Screenshot and code edit data:
━━━━━━━━━━━━━━━━━━━━━━━━━━━━━━
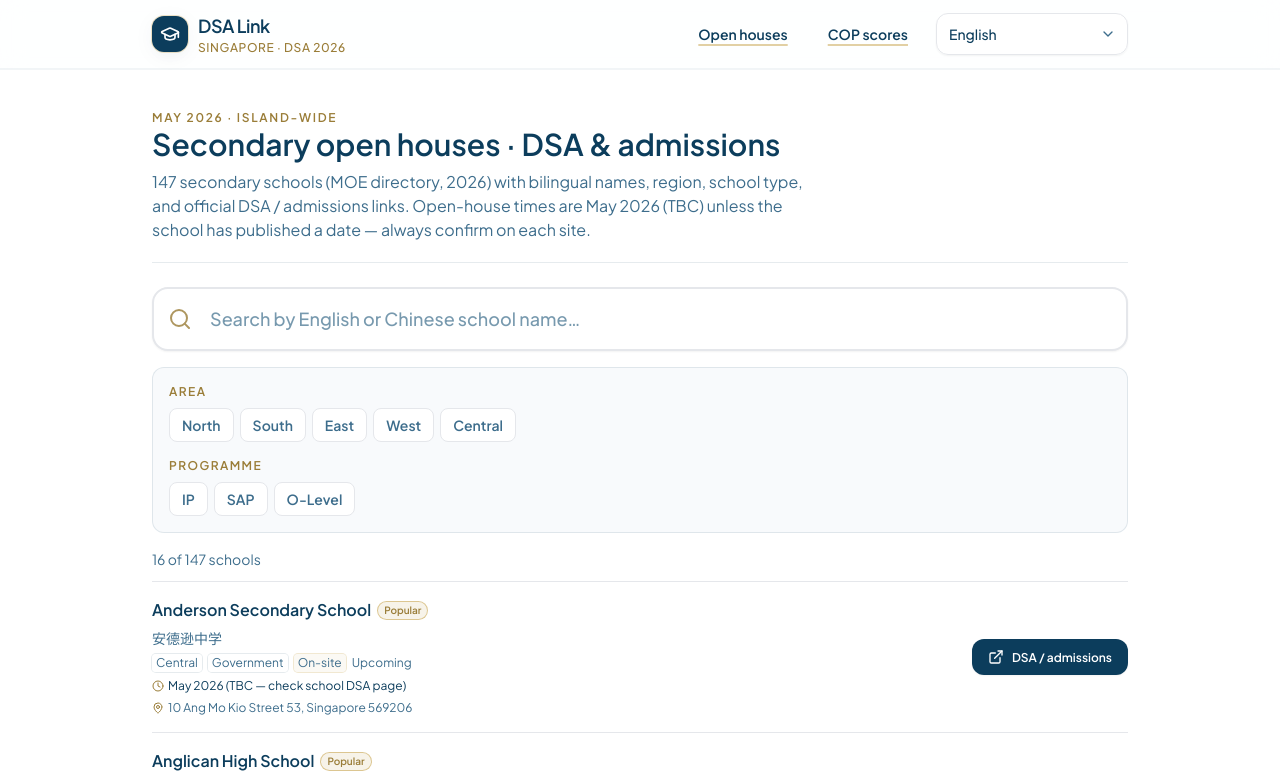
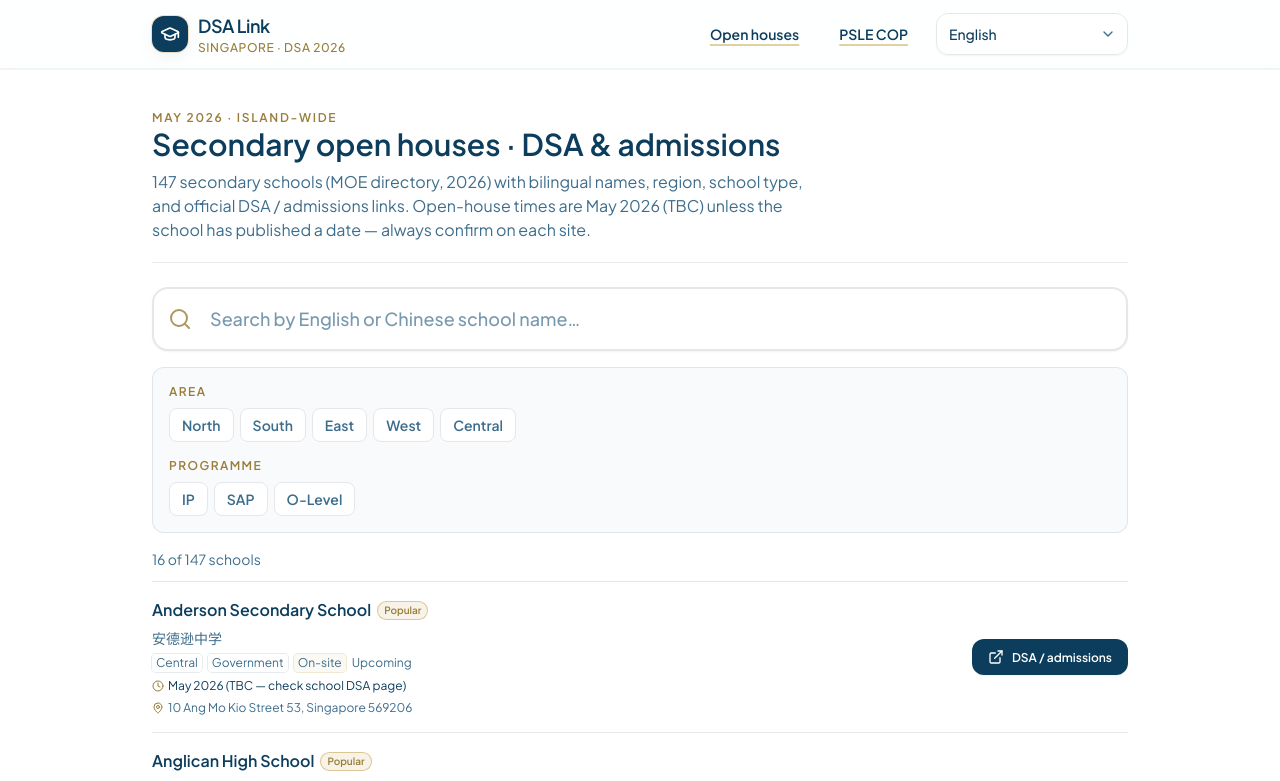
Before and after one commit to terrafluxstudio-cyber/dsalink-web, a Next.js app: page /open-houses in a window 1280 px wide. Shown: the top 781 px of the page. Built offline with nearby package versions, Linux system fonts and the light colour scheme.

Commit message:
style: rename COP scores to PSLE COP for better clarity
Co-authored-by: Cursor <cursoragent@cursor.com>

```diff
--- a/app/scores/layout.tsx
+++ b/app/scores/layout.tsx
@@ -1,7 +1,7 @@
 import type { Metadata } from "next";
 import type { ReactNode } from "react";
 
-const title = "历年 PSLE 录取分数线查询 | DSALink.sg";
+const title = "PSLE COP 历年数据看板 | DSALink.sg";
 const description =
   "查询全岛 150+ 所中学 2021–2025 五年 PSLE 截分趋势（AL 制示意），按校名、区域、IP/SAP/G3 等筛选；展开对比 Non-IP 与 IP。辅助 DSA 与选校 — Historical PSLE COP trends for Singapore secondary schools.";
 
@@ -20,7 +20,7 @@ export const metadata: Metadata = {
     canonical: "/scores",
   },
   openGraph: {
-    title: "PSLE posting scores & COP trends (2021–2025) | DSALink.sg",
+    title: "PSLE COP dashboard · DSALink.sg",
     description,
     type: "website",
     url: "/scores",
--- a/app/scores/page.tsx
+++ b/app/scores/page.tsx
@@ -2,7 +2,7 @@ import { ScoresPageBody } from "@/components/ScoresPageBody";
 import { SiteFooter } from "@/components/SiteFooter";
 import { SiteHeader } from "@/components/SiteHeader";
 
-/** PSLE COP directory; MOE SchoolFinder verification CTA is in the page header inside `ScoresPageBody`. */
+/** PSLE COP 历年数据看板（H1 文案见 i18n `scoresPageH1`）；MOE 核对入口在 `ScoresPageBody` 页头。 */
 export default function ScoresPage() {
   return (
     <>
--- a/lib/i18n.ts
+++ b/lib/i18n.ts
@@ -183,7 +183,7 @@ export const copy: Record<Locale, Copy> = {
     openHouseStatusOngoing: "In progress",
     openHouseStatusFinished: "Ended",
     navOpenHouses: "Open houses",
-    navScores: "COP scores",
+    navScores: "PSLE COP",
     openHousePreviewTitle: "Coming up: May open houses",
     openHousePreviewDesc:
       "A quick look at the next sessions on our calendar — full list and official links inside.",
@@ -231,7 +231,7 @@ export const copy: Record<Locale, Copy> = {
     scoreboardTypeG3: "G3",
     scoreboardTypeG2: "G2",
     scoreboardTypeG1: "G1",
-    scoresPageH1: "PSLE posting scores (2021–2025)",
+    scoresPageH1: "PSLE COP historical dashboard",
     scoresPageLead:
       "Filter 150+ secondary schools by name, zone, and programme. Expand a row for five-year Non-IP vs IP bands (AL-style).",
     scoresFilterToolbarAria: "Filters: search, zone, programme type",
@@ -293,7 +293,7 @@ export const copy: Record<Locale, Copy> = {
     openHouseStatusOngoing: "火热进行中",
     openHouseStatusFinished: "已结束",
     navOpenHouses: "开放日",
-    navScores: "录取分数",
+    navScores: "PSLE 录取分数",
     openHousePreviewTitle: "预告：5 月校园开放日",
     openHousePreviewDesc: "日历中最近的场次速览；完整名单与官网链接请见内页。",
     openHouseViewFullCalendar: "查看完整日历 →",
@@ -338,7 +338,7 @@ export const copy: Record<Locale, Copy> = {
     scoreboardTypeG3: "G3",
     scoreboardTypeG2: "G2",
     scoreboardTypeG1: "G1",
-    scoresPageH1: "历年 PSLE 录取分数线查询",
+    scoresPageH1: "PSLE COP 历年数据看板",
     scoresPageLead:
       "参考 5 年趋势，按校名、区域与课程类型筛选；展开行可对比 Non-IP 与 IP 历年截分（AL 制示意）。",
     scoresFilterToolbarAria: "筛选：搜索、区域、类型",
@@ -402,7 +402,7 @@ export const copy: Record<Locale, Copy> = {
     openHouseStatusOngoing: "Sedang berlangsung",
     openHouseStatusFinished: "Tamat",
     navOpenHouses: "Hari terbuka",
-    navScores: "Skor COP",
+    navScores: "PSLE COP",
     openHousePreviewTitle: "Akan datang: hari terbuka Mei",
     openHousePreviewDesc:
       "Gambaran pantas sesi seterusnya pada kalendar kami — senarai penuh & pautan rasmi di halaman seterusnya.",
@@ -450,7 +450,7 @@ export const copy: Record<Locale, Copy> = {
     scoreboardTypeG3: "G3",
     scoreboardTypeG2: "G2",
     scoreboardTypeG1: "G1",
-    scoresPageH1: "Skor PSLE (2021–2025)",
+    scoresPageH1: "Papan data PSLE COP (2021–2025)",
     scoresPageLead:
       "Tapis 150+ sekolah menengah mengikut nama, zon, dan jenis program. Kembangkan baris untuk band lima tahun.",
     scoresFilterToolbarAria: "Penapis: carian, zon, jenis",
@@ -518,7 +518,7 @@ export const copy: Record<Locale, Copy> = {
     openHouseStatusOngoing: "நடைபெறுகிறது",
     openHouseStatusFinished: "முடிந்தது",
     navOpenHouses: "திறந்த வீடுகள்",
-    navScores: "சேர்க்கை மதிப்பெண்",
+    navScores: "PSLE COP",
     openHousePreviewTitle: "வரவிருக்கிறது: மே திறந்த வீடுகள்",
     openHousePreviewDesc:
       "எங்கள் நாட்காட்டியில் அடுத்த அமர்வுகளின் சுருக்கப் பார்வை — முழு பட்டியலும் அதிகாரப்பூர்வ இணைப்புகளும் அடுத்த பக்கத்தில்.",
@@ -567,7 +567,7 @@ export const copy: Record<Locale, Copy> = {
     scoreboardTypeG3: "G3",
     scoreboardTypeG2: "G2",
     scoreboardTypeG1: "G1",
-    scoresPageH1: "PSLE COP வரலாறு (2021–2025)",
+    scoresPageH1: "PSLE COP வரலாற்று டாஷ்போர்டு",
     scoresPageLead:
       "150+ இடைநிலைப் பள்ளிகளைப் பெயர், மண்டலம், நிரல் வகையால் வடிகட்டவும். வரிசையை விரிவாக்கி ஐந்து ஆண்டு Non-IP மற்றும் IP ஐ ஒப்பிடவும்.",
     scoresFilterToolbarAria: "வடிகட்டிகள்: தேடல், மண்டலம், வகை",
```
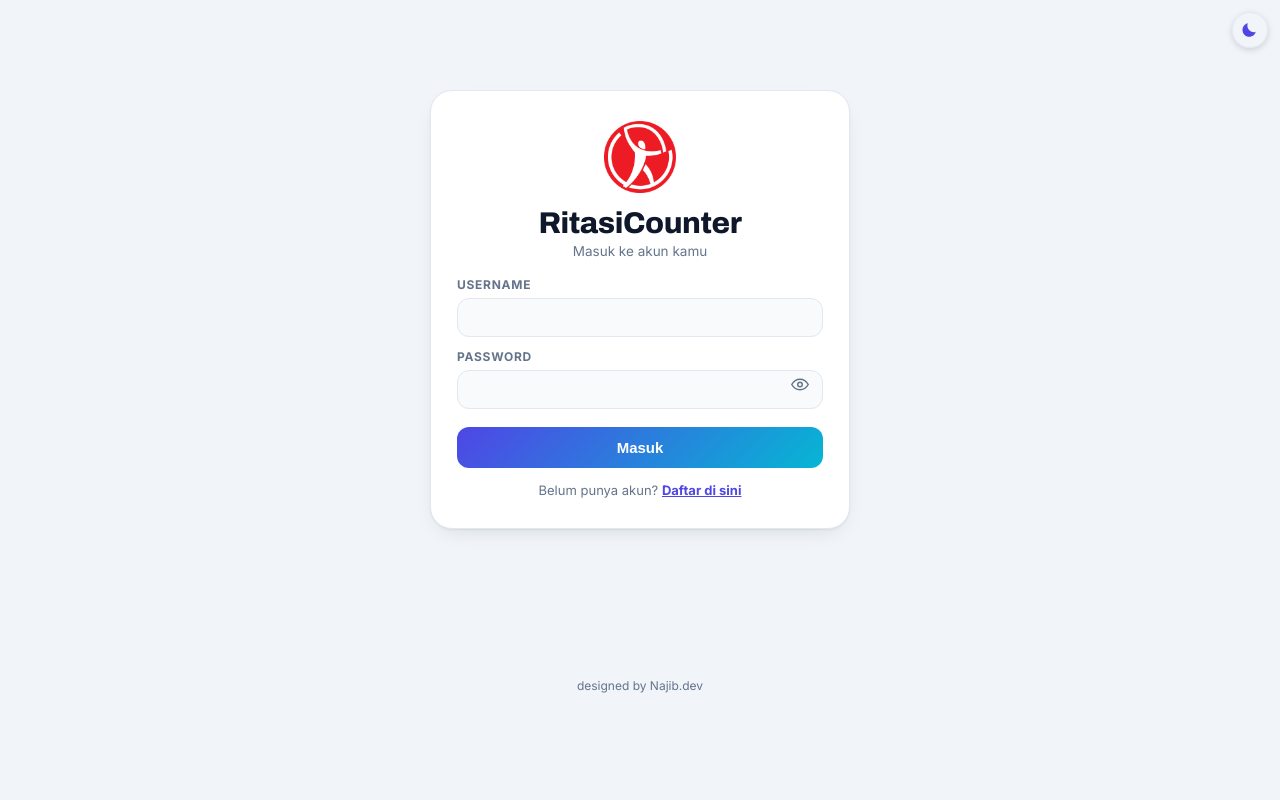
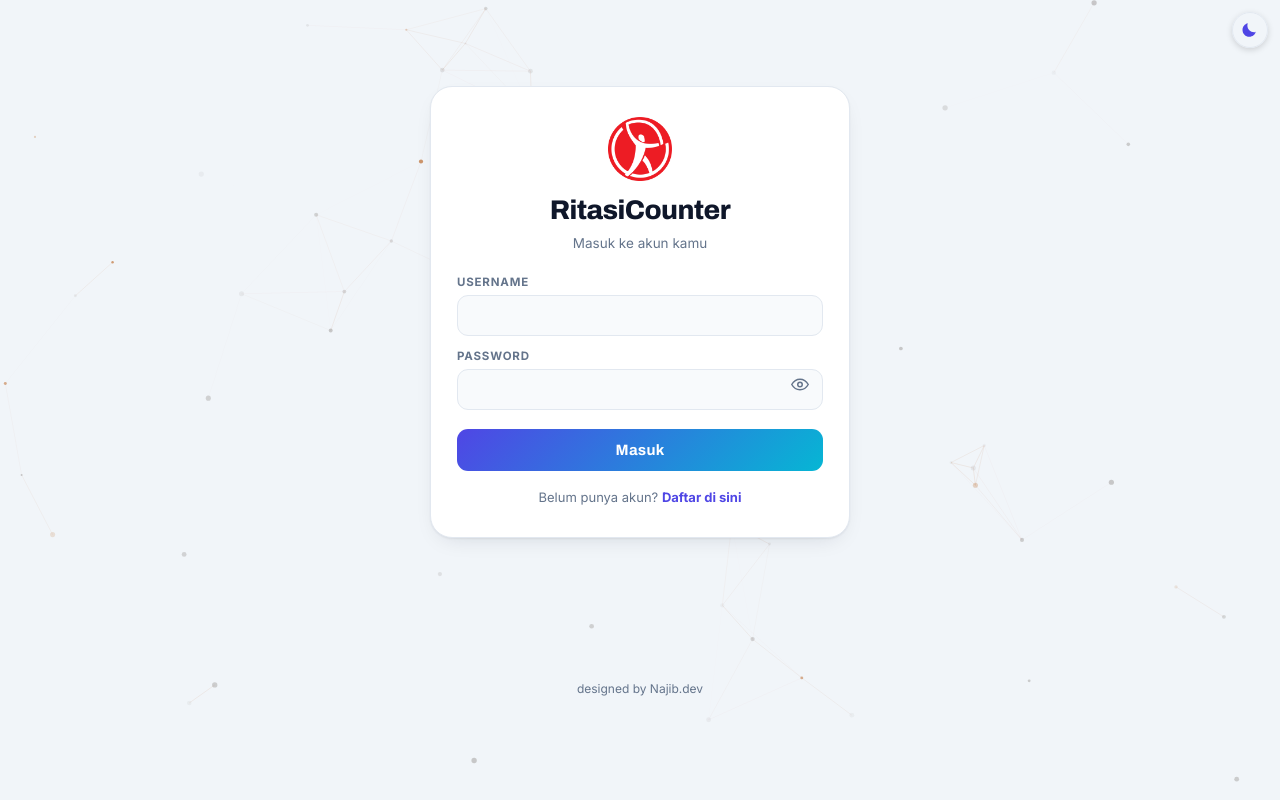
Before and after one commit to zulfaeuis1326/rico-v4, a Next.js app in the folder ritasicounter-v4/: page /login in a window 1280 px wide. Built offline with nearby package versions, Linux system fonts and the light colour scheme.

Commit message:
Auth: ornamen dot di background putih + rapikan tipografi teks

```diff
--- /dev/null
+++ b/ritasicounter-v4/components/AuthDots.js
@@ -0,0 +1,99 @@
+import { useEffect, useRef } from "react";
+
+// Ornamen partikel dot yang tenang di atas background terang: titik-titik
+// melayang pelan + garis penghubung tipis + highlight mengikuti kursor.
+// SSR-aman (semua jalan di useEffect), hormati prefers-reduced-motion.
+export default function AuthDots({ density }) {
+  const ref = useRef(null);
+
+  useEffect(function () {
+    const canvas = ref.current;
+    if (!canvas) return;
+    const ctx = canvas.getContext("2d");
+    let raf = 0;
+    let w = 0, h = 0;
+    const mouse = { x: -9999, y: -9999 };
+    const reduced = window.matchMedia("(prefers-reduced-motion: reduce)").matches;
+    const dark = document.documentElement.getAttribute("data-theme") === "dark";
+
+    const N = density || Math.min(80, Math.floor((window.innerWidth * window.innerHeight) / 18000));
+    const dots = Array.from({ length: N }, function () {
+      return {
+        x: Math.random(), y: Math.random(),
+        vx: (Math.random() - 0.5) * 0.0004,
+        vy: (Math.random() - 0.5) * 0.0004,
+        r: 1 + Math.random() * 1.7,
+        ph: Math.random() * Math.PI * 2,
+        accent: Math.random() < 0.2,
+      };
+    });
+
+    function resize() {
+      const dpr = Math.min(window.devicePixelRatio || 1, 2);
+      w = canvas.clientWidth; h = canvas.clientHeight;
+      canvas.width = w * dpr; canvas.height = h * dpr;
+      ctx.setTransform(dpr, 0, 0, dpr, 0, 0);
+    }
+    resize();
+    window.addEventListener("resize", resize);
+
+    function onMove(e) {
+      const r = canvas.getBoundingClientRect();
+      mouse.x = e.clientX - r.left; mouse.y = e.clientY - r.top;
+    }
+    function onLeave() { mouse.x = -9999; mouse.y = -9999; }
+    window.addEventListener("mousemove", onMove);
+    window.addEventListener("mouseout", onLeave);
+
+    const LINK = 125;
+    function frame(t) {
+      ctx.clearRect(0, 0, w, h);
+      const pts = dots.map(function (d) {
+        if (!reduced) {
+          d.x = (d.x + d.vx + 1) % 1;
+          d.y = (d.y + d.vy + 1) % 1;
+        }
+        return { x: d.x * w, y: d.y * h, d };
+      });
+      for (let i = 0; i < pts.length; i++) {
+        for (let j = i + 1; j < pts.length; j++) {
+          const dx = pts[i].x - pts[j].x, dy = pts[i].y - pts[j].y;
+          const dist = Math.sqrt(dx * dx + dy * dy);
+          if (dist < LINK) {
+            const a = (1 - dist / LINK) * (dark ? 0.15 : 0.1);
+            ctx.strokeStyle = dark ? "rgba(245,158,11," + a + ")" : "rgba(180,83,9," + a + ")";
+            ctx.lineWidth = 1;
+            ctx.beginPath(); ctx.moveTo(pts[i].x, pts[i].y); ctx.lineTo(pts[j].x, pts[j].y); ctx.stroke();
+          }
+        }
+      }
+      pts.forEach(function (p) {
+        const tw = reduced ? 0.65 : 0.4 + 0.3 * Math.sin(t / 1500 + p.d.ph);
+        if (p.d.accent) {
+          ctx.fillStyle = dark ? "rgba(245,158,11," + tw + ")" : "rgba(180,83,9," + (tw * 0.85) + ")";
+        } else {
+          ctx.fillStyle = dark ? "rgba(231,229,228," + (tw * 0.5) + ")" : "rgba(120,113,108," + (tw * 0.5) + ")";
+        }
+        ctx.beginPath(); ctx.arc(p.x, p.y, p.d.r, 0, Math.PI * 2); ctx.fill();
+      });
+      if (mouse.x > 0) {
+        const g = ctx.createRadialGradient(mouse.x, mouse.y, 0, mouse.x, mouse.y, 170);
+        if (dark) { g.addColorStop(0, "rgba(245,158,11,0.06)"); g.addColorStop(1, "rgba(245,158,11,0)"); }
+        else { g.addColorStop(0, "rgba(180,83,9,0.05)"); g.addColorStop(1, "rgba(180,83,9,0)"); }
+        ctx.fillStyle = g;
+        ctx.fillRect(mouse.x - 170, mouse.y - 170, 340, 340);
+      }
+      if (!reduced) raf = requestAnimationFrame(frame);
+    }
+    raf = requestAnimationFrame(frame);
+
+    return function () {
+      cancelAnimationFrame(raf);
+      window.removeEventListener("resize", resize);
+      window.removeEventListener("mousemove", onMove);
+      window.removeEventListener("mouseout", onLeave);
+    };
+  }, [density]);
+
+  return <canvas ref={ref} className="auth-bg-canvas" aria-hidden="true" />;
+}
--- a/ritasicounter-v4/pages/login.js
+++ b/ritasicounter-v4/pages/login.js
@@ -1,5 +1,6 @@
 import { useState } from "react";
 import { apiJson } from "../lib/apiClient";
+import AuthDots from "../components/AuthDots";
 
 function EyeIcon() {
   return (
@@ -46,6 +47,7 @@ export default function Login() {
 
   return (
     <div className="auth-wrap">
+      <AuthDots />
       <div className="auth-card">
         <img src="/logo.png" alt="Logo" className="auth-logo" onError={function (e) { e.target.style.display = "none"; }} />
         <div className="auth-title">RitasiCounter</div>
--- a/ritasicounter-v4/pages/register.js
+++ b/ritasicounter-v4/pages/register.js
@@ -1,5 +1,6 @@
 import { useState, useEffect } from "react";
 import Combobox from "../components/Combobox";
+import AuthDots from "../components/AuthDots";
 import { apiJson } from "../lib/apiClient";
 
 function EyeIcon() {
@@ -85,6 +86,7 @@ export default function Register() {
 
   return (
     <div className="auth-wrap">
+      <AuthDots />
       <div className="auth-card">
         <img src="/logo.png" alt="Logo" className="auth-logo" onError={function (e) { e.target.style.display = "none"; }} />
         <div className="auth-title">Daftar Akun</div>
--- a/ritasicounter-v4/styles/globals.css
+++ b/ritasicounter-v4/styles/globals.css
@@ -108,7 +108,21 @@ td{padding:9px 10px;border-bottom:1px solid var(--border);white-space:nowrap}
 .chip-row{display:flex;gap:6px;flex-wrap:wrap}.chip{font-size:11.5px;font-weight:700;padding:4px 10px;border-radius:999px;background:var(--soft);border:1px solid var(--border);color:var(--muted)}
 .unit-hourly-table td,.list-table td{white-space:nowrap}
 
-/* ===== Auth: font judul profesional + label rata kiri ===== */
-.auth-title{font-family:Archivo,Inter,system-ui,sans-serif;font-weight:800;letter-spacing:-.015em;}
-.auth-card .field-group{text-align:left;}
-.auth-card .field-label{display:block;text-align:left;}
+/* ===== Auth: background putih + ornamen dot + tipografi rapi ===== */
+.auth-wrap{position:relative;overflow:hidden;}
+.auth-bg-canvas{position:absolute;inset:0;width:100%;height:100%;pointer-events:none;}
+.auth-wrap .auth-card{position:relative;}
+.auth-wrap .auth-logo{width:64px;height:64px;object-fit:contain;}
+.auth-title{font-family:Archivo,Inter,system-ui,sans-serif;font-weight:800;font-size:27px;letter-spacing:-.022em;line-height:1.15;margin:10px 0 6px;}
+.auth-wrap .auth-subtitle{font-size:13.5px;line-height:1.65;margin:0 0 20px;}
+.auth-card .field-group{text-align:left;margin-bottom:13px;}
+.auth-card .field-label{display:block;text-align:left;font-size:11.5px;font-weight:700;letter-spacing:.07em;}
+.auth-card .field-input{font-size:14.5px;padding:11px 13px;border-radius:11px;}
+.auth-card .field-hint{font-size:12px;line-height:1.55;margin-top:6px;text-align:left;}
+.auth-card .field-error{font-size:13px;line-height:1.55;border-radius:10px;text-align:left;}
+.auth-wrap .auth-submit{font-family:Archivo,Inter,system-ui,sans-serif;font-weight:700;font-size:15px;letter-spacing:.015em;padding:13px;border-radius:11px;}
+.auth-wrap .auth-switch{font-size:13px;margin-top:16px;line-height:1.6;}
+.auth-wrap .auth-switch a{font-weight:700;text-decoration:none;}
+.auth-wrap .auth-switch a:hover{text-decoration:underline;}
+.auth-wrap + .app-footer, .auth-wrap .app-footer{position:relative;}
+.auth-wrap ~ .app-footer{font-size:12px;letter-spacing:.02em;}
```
━━━━━━━━━━━━━━━━━━━━━━━━━━━━━━
◆ TASK
The number of lines in the data holding the string "navScores" is the whole answer.

◆ TASK SOLUTION
8